◆ Exercise brief ◆
Across the records, how many lines contain "color"? Answer with the number alone.

(Front-end code change data)
+++++

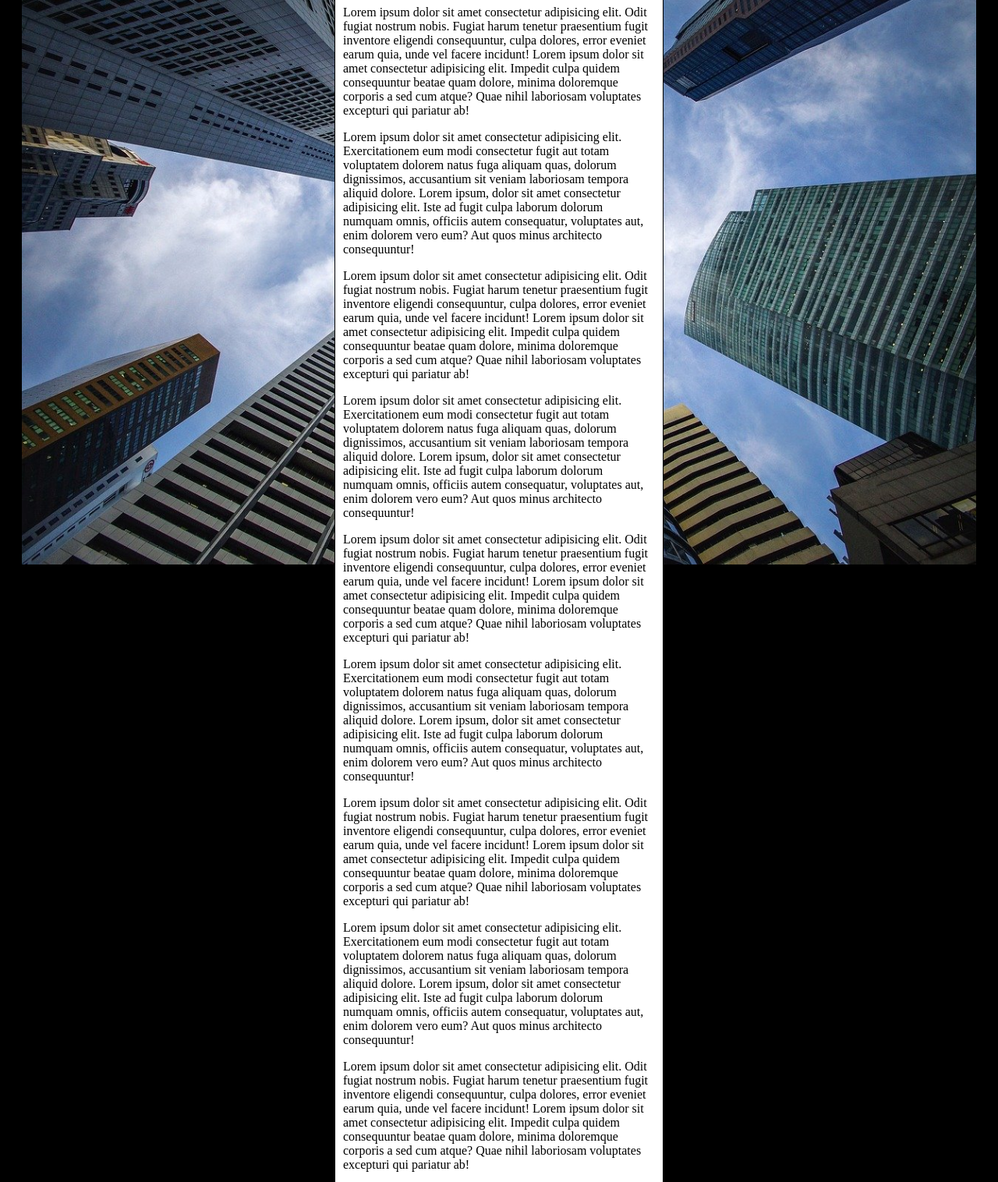
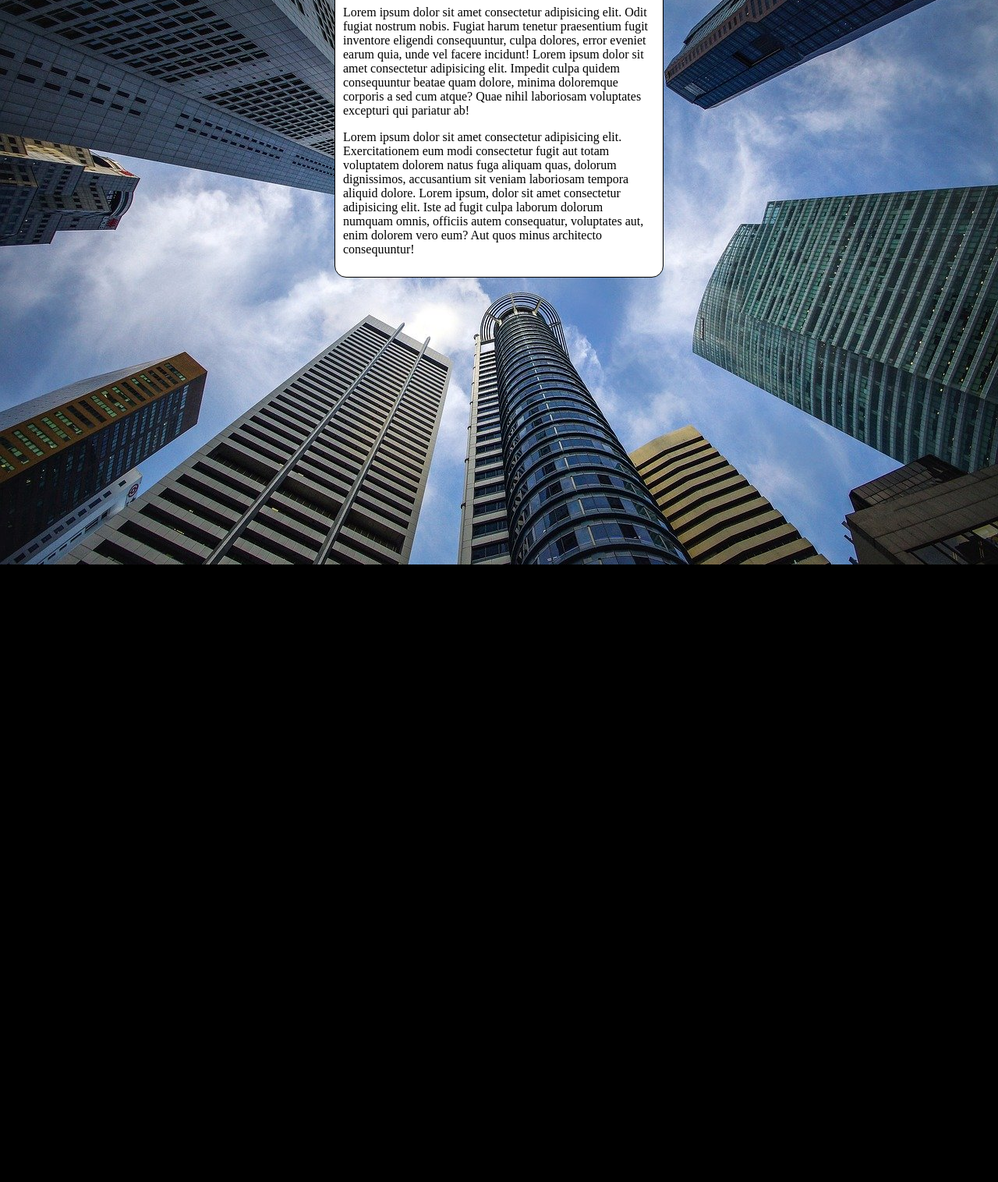
Before and after one commit to Rafael-Dutra-create/HTML-CSS, a plain HTML site: page Exercicios/ex022/fundo006.html in a window 1280 px wide. Shown: the part 92-1608 px from the top of the page at 78% size. After the commit the page ends 816 px from the top, so only its background shows below. Drawn offline with Linux system fonts and the light colour scheme.

Commit message:
atualizado

```diff
--- a/Exercicios/ex022/fundo006.html
+++ b/Exercicios/ex022/fundo006.html
@@ -4,19 +4,35 @@
     <meta charset="UTF-8">
     <meta http-equiv="X-UA-Compatible" content="IE=edge">
     <meta name="viewport" content="width=device-width, initial-scale=1.0">
-    <title>Teste de imagem de fundo</title>
+    <title>Fundo fixo de tela</title>
     <style>
         body{
             height: 100vh;
-            background-color: black;
+            /*background-color: black;
             background-image: url('imagens/wallpaper002.jpg');
             background-position: center center;
             background-repeat: no-repeat;
-            background-size: contain;
+            background-size: cover;
+            background-attachment: fixed;*/
+
+            /*Shorthand - background
+            color > image > position > [size] > attachment
+            */
+            background: black url('imagens/wallpaper002.jpg') center center no-repeat fixed;
+            background-size: cover;
+
         }
+
+
+
+
+
+
+
+
         main{
             background-color: white;
-            width: 400px;
+            max-width: 400px;
             padding: 10px;
             margin: auto;
             border: 1px solid black;
@@ -29,20 +45,6 @@
         <h1>Teste de imagem de fundo</h1>
         <p>Lorem ipsum dolor sit amet consectetur adipisicing elit. Odit fugiat nostrum nobis. Fugiat harum tenetur praesentium fugit inventore eligendi consequuntur, culpa dolores, error eveniet earum quia, unde vel facere incidunt! Lorem ipsum dolor sit amet consectetur adipisicing elit. Impedit culpa quidem consequuntur beatae quam dolore, minima doloremque corporis a sed cum atque? Quae nihil laboriosam voluptates excepturi qui pariatur ab!</p>
         <p>Lorem ipsum dolor sit amet consectetur adipisicing elit. Exercitationem eum modi consectetur fugit aut totam voluptatem dolorem natus fuga aliquam quas, dolorum dignissimos, accusantium sit veniam laboriosam tempora aliquid dolore. Lorem ipsum, dolor sit amet consectetur adipisicing elit. Iste ad fugit culpa laborum dolorum numquam omnis, officiis autem consequatur, voluptates aut, enim dolorem vero eum? Aut quos minus architecto consequuntur!</p>
-        <p>Lorem ipsum dolor sit amet consectetur adipisicing elit. Odit fugiat nostrum nobis. Fugiat harum tenetur praesentium fugit inventore eligendi consequuntur, culpa dolores, error eveniet earum quia, unde vel facere incidunt! Lorem ipsum dolor sit amet consectetur adipisicing elit. Impedit culpa quidem consequuntur beatae quam dolore, minima doloremque corporis a sed cum atque? Quae nihil laboriosam voluptates excepturi qui pariatur ab!</p>
-        <p>Lorem ipsum dolor sit amet consectetur adipisicing elit. Exercitationem eum modi consectetur fugit aut totam voluptatem dolorem natus fuga aliquam quas, dolorum dignissimos, accusantium sit veniam laboriosam tempora aliquid dolore. Lorem ipsum, dolor sit amet consectetur adipisicing elit. Iste ad fugit culpa laborum dolorum numquam omnis, officiis autem consequatur, voluptates aut, enim dolorem vero eum? Aut quos minus architecto consequuntur!</p>
-        <p>Lorem ipsum dolor sit amet consectetur adipisicing elit. Odit fugiat nostrum nobis. Fugiat harum tenetur praesentium fugit inventore eligendi consequuntur, culpa dolores, error eveniet earum quia, unde vel facere incidunt! Lorem ipsum dolor sit amet consectetur adipisicing elit. Impedit culpa quidem consequuntur beatae quam dolore, minima doloremque corporis a sed cum atque? Quae nihil laboriosam voluptates excepturi qui pariatur ab!</p>
-        <p>Lorem ipsum dolor sit amet consectetur adipisicing elit. Exercitationem eum modi consectetur fugit aut totam voluptatem dolorem natus fuga aliquam quas, dolorum dignissimos, accusantium sit veniam laboriosam tempora aliquid dolore. Lorem ipsum, dolor sit amet consectetur adipisicing elit. Iste ad fugit culpa laborum dolorum numquam omnis, officiis autem consequatur, voluptates aut, enim dolorem vero eum? Aut quos minus architecto consequuntur!</p>
-        <p>Lorem ipsum dolor sit amet consectetur adipisicing elit. Odit fugiat nostrum nobis. Fugiat harum tenetur praesentium fugit inventore eligendi consequuntur, culpa dolores, error eveniet earum quia, unde vel facere incidunt! Lorem ipsum dolor sit amet consectetur adipisicing elit. Impedit culpa quidem consequuntur beatae quam dolore, minima doloremque corporis a sed cum atque? Quae nihil laboriosam voluptates excepturi qui pariatur ab!</p>
-        <p>Lorem ipsum dolor sit amet consectetur adipisicing elit. Exercitationem eum modi consectetur fugit aut totam voluptatem dolorem natus fuga aliquam quas, dolorum dignissimos, accusantium sit veniam laboriosam tempora aliquid dolore. Lorem ipsum, dolor sit amet consectetur adipisicing elit. Iste ad fugit culpa laborum dolorum numquam omnis, officiis autem consequatur, voluptates aut, enim dolorem vero eum? Aut quos minus architecto consequuntur!</p>
-        <p>Lorem ipsum dolor sit amet consectetur adipisicing elit. Odit fugiat nostrum nobis. Fugiat harum tenetur praesentium fugit inventore eligendi consequuntur, culpa dolores, error eveniet earum quia, unde vel facere incidunt! Lorem ipsum dolor sit amet consectetur adipisicing elit. Impedit culpa quidem consequuntur beatae quam dolore, minima doloremque corporis a sed cum atque? Quae nihil laboriosam voluptates excepturi qui pariatur ab!</p>
-        <p>Lorem ipsum dolor sit amet consectetur adipisicing elit. Exercitationem eum modi consectetur fugit aut totam voluptatem dolorem natus fuga aliquam quas, dolorum dignissimos, accusantium sit veniam laboriosam tempora aliquid dolore. Lorem ipsum, dolor sit amet consectetur adipisicing elit. Iste ad fugit culpa laborum dolorum numquam omnis, officiis autem consequatur, voluptates aut, enim dolorem vero eum? Aut quos minus architecto consequuntur!</p>
-
-        <p>Lorem ipsum dolor sit amet consectetur adipisicing elit. Odit fugiat nostrum nobis. Fugiat harum tenetur praesentium fugit inventore eligendi consequuntur, culpa dolores, error eveniet earum quia, unde vel facere incidunt! Lorem ipsum dolor sit amet consectetur adipisicing elit. Impedit culpa quidem consequuntur beatae quam dolore, minima doloremque corporis a sed cum atque? Quae nihil laboriosam voluptates excepturi qui pariatur ab!</p>
-        <p>Lorem ipsum dolor sit amet consectetur adipisicing elit. Exercitationem eum modi consectetur fugit aut totam voluptatem dolorem natus fuga aliquam quas, dolorum dignissimos, accusantium sit veniam laboriosam tempora aliquid dolore. Lorem ipsum, dolor sit amet consectetur adipisicing elit. Iste ad fugit culpa laborum dolorum numquam omnis, officiis autem consequatur, voluptates aut, enim dolorem vero eum? Aut quos minus architecto consequuntur!</p>
-        <p>Lorem ipsum dolor sit amet consectetur adipisicing elit. Odit fugiat nostrum nobis. Fugiat harum tenetur praesentium fugit inventore eligendi consequuntur, culpa dolores, error eveniet earum quia, unde vel facere incidunt! Lorem ipsum dolor sit amet consectetur adipisicing elit. Impedit culpa quidem consequuntur beatae quam dolore, minima doloremque corporis a sed cum atque? Quae nihil laboriosam voluptates excepturi qui pariatur ab!</p>
-        <p>Lorem ipsum dolor sit amet consectetur adipisicing elit. Exercitationem eum modi consectetur fugit aut totam voluptatem dolorem natus fuga aliquam quas, dolorum dignissimos, accusantium sit veniam laboriosam tempora aliquid dolore. Lorem ipsum, dolor sit amet consectetur adipisicing elit. Iste ad fugit culpa laborum dolorum numquam omnis, officiis autem consequatur, voluptates aut, enim dolorem vero eum? Aut quos minus architecto consequuntur!</p>
-
     </main>
 </body>
 </html>
```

+++++

◆ Written solution ◆
4